Magiorakos AP, Srinivasan A, Carey RB, Carmeli Y, Falagas ME, Giske CG et al.
Multidrug-resistant, extensively drug-resistant and pandrug-resistant bacteria: an international expert proposal for interim standard definitions for acquired resistance. Clin Microbiol Infect 2012; 18:268–281.
Rowe BH, Spooner CH, Ducharme FM, Bretzlaff JA, Bota GW. Corticosteroids for preventing relapse following acute exacerbations of asthma. Cochrane Database Syst Rev 2007; 18:CD000195.
Dickson RP, Martinez FJ, Huffnagle GB. The role of the microbiome in exacerbations of chronic lung diseases. Lancet 2014; 384:691–702.
Allegra L, Blasi F, Centanni S, Cosentini R, Denti F, Raccanelli R et al.
Acute exacerbations of asthma in adults: role of Chlamydia pneumoniae
infection. Eur Respir J 1994; 7:2165–2168.
Bisgaard H, Hermansen MN, Buchvald F, Loland L, Halkjaer LB, Bonnelykke K et al.
Childhood asthma after bacterial colonization of the airway in neonates. N Engl J Med 2007; 357:1487–1495.
Green BJ, Wiriyachaiporn S, Grainge C, Rogers GB, Kehagia V, Lau L et al.
Potentially pathogenic airway bacteria and neutrophilic inflammation in treatment resistant severe asthma. PLoS One 2014; 9:e100645.
Goleva E, Jackson LP, Harris JK, Robertson CE, Sutherland ER, Hall CF et al.
The effects of airway microbiome on corticosteroid responsiveness in asthma. Am J Respir Crit Care Med 2013; 188:1193–1201.
Huang YJ, Nelson CE, Brodie EL, Desantis TZ, Baek MS, Liu J et al.
Airway microbiota and bronchial hyperresponsiveness in patients with suboptimally controlled asthma.

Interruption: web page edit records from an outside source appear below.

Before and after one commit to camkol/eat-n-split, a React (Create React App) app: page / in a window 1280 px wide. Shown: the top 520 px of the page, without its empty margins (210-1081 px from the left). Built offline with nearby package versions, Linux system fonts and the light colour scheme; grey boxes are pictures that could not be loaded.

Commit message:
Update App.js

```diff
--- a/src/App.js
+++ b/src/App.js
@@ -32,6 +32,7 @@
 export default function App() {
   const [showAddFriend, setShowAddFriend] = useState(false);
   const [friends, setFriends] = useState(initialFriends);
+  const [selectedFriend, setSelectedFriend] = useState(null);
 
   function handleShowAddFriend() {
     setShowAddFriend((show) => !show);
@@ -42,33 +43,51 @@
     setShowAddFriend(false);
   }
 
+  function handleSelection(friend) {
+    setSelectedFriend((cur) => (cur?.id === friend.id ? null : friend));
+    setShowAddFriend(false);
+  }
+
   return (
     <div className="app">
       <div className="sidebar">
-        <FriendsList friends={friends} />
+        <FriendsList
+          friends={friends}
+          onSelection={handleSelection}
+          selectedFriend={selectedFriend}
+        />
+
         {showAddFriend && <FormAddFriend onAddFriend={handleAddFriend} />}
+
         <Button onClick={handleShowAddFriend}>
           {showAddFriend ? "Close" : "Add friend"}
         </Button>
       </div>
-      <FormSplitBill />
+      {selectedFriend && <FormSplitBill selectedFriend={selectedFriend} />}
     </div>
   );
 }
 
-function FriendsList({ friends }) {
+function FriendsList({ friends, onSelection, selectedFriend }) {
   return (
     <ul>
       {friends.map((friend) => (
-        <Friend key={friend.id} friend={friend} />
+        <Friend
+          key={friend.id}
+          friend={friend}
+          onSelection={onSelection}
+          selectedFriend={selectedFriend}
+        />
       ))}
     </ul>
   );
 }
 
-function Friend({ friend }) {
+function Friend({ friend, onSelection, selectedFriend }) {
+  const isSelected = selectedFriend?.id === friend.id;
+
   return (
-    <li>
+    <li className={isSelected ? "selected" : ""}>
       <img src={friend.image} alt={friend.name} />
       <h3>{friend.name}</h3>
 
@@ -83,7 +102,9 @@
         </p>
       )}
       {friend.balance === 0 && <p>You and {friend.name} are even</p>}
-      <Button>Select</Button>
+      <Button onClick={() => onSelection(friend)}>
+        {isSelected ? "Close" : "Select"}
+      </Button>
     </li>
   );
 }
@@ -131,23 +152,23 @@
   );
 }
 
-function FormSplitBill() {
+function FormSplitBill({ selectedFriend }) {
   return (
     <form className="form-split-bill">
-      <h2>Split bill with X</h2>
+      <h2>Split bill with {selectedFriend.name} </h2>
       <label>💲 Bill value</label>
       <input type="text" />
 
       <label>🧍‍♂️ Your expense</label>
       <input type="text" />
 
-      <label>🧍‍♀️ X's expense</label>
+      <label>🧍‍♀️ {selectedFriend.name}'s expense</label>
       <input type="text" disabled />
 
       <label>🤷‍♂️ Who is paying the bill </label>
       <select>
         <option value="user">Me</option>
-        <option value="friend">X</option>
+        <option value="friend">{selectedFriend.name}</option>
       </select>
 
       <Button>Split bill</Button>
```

J Allergy Clin Immunol 2011; 127:372–381; e1-e3.
Marri PR, Stern DA, Wright AL, Billheimer D, Martinez FD. Asthma-associated differences in microbial composition of induced sputum. J Allergy Clin Immunol 2013; 131:346–352; e1-e3.
Eder W, Ege M, von Mutius E. The asthma epidemic . N Engl J Med 2006; 355:2226–2235.
Thomson NC, Chaudhuri R, Livingston E. Active cigarette smoking and asthma. Clin Exp Allergy 2003; 33:1471–1475.
Thomson NC, Chaudhuri R, Livingston E. Asthma and cigarette smoking. Eur Respir J 2004; 24:822–833.
Hunter MH, King DE. COPD: management of acute exacerbations and chronic stable disease. Am Fam Physician 2001; 64:603–612.
Chaudhuri R, Livingston E, McMahon AD, Thomson L, Borland W, Thomson NC. Cigarette smoking impairs the therapeutic response to oral corticosteroids in chronic asthma. Am J Respir Crit Care Med 2003; 168:1308–1311.
[Figure 1], [Figure 2], [Figure 3]